> [Content revision data]

- - - - -

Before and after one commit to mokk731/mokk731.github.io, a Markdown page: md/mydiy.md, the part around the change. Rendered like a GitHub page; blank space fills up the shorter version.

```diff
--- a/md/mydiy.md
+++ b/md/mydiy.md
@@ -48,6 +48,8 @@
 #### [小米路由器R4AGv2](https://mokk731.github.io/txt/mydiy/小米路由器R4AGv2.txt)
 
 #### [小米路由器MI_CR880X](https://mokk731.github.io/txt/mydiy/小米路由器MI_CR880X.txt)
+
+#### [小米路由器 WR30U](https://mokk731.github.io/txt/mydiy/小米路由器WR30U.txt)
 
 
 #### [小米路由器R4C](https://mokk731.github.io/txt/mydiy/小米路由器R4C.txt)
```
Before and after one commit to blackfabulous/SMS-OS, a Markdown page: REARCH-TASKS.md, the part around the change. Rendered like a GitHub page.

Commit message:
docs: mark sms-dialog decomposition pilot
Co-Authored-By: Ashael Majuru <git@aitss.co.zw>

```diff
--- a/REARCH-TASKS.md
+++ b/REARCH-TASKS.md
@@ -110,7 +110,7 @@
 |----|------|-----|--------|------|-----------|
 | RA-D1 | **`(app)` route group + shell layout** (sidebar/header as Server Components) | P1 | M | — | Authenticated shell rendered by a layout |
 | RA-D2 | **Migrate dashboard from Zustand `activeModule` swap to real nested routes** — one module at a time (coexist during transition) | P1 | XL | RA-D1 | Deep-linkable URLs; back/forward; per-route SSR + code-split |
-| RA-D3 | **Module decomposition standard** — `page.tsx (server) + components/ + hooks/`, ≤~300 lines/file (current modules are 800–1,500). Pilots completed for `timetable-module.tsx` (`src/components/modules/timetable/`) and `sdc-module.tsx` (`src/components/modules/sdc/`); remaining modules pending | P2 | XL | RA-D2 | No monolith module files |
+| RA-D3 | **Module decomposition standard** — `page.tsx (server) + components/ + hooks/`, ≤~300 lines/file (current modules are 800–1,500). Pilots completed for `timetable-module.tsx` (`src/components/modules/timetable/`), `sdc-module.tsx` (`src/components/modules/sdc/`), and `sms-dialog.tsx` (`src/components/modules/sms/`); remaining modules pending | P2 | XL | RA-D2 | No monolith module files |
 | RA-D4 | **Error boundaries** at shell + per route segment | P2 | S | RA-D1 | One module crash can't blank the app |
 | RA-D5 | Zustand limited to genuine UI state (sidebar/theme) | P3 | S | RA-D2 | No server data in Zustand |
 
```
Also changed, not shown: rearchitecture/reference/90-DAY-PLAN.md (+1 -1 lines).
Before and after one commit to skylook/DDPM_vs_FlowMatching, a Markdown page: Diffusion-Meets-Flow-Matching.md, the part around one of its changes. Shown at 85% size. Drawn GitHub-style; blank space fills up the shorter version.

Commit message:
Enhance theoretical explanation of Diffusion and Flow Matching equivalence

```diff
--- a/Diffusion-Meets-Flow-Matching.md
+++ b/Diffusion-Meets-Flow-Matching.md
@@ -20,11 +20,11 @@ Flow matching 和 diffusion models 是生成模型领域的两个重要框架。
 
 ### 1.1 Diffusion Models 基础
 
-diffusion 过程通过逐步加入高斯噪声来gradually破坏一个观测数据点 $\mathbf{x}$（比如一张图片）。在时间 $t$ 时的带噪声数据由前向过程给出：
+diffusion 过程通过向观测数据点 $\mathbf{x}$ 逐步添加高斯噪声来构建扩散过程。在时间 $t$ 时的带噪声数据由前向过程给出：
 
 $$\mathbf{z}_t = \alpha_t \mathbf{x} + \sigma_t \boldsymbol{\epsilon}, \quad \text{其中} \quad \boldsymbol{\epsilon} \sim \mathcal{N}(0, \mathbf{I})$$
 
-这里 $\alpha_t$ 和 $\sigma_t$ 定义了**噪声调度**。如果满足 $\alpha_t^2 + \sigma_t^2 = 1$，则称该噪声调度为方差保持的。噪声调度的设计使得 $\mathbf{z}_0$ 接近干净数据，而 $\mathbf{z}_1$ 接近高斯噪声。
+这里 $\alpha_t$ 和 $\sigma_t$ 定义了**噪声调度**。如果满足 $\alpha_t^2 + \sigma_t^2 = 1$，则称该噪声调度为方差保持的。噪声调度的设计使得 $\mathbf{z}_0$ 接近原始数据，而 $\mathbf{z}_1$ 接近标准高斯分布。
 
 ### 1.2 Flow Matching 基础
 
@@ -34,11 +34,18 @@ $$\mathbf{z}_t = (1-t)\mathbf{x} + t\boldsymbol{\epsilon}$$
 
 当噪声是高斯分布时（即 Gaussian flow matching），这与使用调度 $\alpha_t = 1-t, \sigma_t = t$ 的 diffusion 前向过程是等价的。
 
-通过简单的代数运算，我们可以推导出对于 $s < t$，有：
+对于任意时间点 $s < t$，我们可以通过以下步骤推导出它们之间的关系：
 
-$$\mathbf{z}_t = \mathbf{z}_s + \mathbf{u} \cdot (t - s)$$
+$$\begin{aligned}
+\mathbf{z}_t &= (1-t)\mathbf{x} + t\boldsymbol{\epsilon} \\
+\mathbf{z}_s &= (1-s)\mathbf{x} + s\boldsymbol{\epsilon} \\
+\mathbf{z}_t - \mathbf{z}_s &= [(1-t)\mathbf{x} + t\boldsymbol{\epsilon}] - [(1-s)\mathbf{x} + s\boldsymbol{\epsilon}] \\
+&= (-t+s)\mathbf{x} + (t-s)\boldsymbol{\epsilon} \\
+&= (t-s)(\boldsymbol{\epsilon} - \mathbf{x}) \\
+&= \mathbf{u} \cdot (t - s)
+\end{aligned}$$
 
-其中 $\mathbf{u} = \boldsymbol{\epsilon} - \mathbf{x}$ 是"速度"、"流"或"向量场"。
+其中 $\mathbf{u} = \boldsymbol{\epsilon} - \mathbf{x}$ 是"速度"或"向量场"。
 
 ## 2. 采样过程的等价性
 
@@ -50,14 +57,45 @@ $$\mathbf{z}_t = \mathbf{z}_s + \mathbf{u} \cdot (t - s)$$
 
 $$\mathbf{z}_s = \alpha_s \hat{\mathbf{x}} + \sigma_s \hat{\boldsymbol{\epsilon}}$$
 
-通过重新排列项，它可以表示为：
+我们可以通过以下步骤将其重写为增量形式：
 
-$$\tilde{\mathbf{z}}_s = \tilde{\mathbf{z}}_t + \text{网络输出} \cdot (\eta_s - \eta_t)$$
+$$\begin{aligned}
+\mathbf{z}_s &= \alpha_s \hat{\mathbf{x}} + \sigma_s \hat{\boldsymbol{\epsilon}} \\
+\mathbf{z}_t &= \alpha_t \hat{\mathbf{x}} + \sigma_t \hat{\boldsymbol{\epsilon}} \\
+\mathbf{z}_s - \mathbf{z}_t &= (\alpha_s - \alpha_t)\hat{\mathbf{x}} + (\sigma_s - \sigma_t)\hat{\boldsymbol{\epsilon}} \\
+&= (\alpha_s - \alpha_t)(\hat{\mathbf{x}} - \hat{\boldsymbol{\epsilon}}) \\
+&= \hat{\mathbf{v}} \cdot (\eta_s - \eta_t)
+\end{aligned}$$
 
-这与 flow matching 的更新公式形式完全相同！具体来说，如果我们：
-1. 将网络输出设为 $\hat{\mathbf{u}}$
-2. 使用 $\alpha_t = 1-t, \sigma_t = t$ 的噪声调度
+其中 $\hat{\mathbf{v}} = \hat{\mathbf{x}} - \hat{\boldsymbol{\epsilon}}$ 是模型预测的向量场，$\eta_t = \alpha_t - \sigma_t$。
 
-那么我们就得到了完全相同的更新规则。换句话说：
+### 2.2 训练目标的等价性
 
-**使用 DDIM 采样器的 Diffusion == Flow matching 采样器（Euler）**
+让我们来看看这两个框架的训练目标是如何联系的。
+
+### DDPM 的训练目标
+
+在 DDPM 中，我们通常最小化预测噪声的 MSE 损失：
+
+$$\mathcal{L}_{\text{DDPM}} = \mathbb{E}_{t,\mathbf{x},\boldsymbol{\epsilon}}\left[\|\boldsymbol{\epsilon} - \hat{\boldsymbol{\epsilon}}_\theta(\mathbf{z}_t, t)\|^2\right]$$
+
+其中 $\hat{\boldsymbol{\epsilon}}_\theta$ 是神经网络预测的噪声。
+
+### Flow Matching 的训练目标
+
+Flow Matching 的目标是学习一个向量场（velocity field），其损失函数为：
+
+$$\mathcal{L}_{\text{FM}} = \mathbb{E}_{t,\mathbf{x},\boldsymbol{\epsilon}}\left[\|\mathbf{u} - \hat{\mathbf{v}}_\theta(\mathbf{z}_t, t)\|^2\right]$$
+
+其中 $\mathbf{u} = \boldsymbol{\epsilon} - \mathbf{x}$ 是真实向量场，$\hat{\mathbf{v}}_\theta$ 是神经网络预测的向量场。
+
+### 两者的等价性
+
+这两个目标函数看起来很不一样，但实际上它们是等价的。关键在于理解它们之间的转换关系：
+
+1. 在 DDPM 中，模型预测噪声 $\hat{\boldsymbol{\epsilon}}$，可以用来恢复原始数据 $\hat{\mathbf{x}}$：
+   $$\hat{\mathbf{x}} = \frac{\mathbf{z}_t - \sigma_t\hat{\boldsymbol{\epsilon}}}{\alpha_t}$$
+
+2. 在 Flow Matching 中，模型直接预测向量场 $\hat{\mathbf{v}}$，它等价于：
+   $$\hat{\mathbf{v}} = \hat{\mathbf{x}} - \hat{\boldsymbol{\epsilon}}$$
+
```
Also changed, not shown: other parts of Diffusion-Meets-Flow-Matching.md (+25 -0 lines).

- - - - -

> [What to produce] For each line above that contains "mathcal", make a copy.

> [Answer section]
 $$\mathbf{z}_t = \alpha_t \mathbf{x} + \sigma_t \boldsymbol{\epsilon}, \quad \text{其中} \quad \boldsymbol{\epsilon} \sim \mathcal{N}(0, \mathbf{I})$$
+$$\mathcal{L}_{\text{DDPM}} = \mathbb{E}_{t,\mathbf{x},\boldsymbol{\epsilon}}\left[\|\boldsymbol{\epsilon} - \hat{\boldsymbol{\epsilon}}_\theta(\mathbf{z}_t, t)\|^2\right]$$
+$$\mathcal{L}_{\text{FM}} = \mathbb{E}_{t,\mathbf{x},\boldsymbol{\epsilon}}\left[\|\mathbf{u} - \hat{\mathbf{v}}_\theta(\mathbf{z}_t, t)\|^2\right]$$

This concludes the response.